There’ve been a few different big health care stories and investigations in the news over the past few weeks that we haven’t really covered here. All three involve government investigations into areas of interest to potential health care whistleblowers. So we thought we’d briefly describe all three of them before the weekend hits.
Patient Assistance Programs
Four pharmaceutical companies have now received subpoenas concerning their relationships with charities that provide assistance with affording drug co-pays, according to news reports just before Memorial Day. Drug companies have donated large sums of money to patient assistance programs to help patients afford drugs. In order to provide assistance to Medicare patients, the charity must be independent from the drug company or it could be considered an illegal kickback in violation of the law. In other words, the drug company’s donation to the charity cannot result in the support of the donor’s drug over another company’s drug that treats the same disease.
Among the drugs and companies which have received subpoenas is Gilead’s blockbuster drug for hepatitis C Sovaldi. In the 18 months after FDA approval of Sovaldi, Medicare reportedly spent nearly $8.2 billion on Sovaldi and Harvoni, before any rebates. If there is a False Claims Act case over improprieties involving this drug, it could be a blockbuster.
Vermont signed a bill into law last week that requires pharmaceutical companies to justify price hikes. It is the first drug transparency legislation to pass in the nation. It follows a Congressional hearing in April with the heads of two drug companies concerning their price increases.
Several other states, including Pennsylvania, are considering similar legislation.
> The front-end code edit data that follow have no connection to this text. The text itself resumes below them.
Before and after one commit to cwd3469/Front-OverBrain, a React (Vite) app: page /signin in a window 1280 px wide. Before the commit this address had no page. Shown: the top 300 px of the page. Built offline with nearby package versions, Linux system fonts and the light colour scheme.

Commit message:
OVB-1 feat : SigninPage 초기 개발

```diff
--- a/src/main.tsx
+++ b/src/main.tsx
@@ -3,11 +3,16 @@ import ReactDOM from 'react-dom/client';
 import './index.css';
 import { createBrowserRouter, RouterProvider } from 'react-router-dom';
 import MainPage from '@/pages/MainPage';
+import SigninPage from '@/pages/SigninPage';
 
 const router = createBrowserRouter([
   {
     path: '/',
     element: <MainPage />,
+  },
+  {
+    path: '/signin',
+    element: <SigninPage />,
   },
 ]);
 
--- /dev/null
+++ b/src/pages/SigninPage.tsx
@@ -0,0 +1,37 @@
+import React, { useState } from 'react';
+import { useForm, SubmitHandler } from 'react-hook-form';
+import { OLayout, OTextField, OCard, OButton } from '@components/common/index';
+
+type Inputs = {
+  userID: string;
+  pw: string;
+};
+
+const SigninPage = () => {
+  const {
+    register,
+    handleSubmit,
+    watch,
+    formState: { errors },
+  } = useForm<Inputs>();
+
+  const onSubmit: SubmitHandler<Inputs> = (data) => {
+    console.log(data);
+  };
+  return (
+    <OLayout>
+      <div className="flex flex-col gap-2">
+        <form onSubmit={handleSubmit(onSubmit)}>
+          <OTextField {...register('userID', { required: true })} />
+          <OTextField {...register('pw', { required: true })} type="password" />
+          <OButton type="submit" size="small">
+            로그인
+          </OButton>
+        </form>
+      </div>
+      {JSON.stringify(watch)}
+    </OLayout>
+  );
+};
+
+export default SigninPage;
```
The proposed PA law, House Bill No. 1042 in the 2015 Session, would amend The Insurance Company Law of 1921 to require drug companies to file information related to their drug’s costs for production, R&D, clinical trials, marketing, and other specified items.
It is not inconceivable based on public ire and the direction of the early proposed legislation that future changes to the law could make lawsuits for improper price changes a viable theory under the False Claims Act. After all, if the drug company hasn’t properly priced its products, the federal government insurance programs will likely be one of the largest victims of the mispricing.
Genentech and OSI Pay $67 Million Over Cancer Drug Claims
Genentech settled a False Claims Act lawsuit concerning its non-small cell lung cancer drug Tarceva for $67 million earlier this week. The case is notable for holding the drug companies responsible for misrepresentations made to doctors.
According to the allegations, Genentech sales representatives made misleading statements to physicians about the effectiveness of the drug for treating patients who had smoked or did not have a particular gene mutation. In those patients, Tarceva was not effective. According to the allegations, Tarceva nevertheless encouraged doctors to use the drug on all patients with non-small cell lung cancer patients rather that just the patients who could be effectively treated by it.
Although the settlement agreement does not discuss the legal theory under the False Claims Act for holding the defendants responsible for this conduct, the whistleblower’s complaint set forth Medicare’s “reasonable and necessary” clause as one potential justification for holding them liable for government spending.
Medicare will not pay for items and services which “are not reasonable and necessary for the diagnosis or treatment of illness or injury …“. 42 U.S.C. § 1395y(a)(1)(A). In this case, the alleged misrepresentations led to Medicare payments for the treatment of patients where the drug was not proven effective.